> To do
In the listing, find every line that has the string "with" and copy it.
====
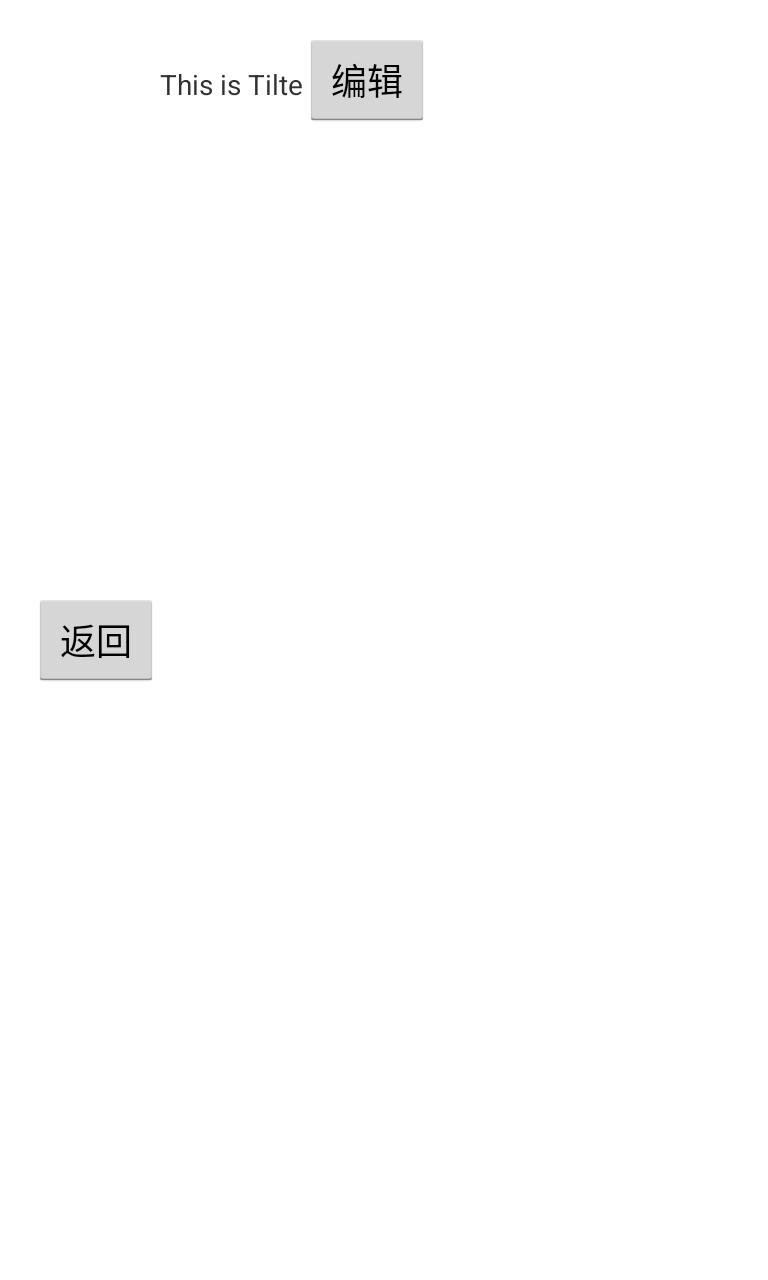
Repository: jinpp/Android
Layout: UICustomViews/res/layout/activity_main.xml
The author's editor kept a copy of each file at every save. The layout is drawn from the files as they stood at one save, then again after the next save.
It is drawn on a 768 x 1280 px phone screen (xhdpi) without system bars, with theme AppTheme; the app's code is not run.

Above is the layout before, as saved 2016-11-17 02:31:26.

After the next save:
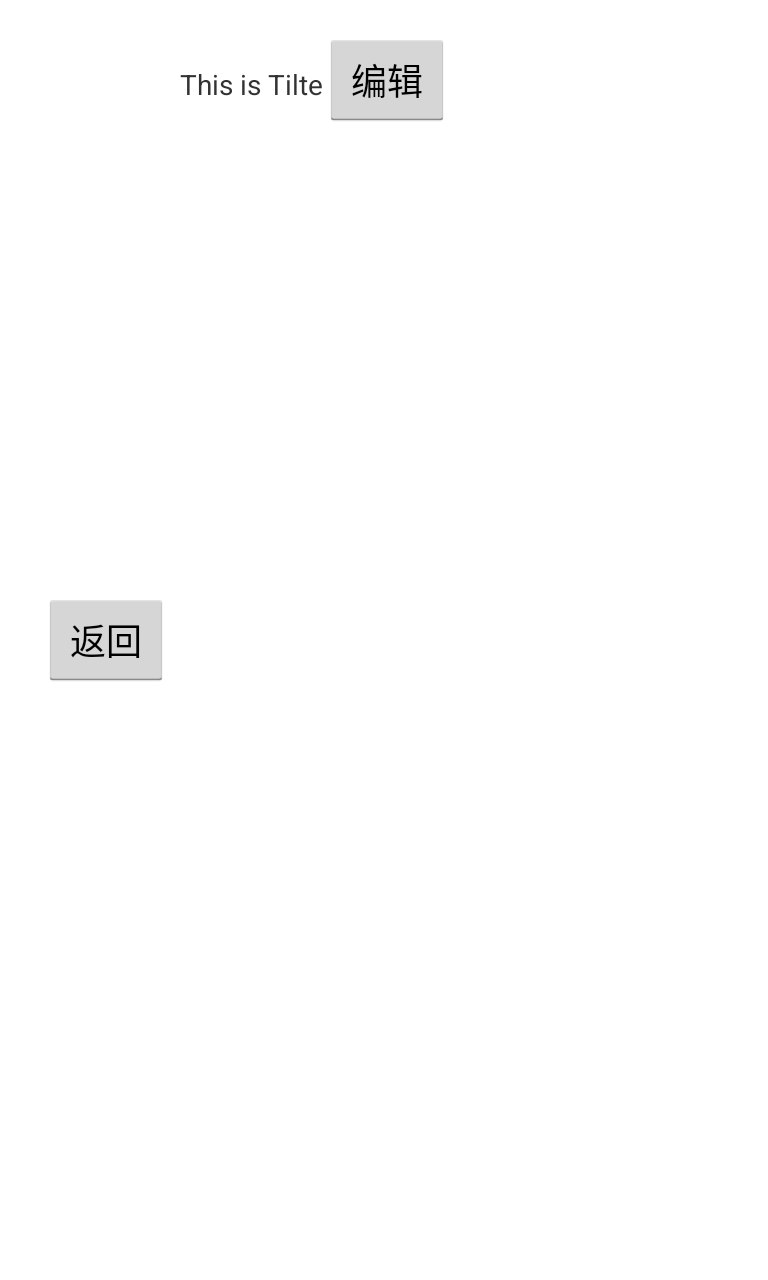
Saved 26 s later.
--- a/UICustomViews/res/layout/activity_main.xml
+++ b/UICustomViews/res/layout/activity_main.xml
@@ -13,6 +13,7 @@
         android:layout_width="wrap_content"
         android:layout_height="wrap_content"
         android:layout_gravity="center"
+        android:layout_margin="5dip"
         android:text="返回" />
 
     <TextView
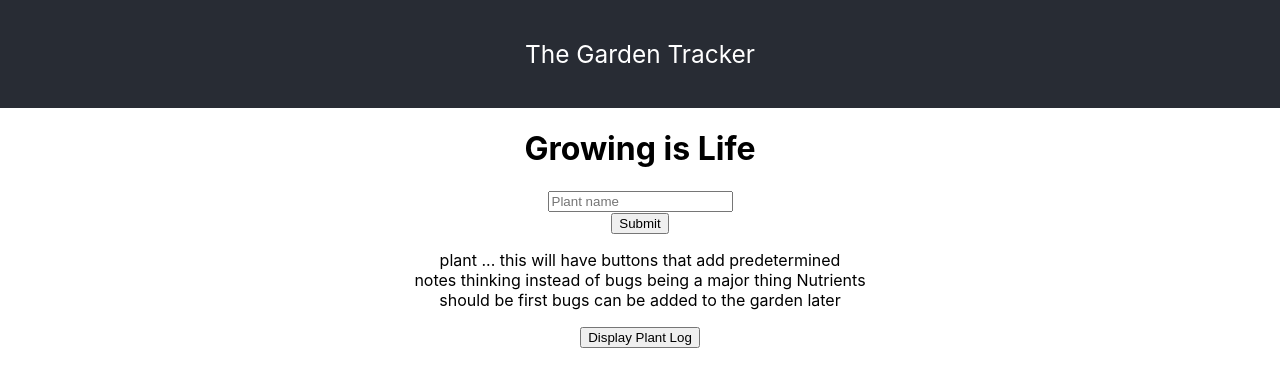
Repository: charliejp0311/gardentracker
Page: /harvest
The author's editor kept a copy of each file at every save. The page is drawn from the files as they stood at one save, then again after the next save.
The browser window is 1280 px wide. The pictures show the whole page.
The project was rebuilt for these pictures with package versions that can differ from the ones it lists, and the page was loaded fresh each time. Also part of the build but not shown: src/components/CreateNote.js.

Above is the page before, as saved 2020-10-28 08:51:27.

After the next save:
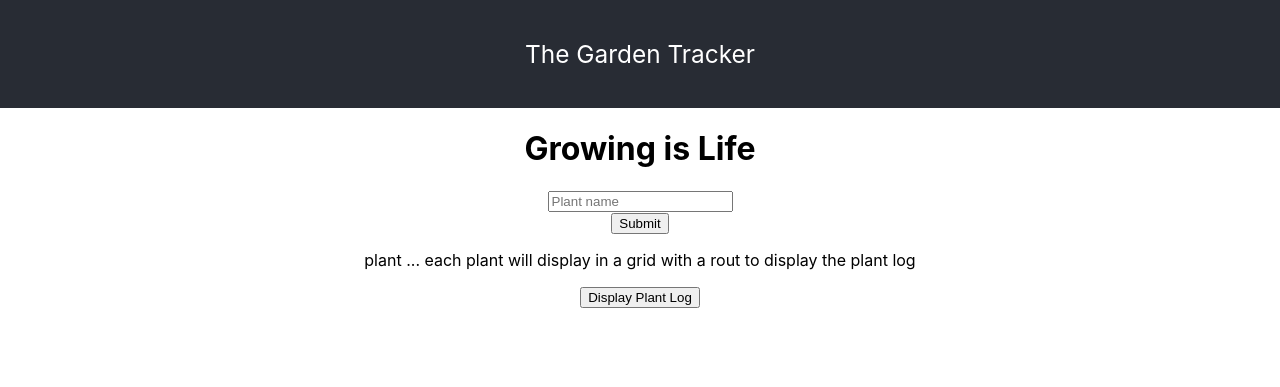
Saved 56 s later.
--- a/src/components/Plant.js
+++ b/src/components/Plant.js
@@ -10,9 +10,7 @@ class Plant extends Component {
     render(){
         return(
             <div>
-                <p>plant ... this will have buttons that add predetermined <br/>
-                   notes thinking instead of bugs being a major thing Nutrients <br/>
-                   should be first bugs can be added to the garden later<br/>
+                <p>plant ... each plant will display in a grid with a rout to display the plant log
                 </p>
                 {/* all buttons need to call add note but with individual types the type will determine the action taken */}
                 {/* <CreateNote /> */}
====
> Answer to the problem
It is drawn on a 768 x 1280 px phone screen (xhdpi) without system bars, with theme AppTheme; the app's code is not run.
The project was rebuilt for these pictures with package versions that can differ from the ones it lists, and the page was loaded fresh each time. Also part of the build but not shown: src/components/CreateNote.js.
+                <p>plant ... each plant will display in a grid with a rout to display the plant log
                 {/* all buttons need to call add note but with individual types the type will determine the action taken */}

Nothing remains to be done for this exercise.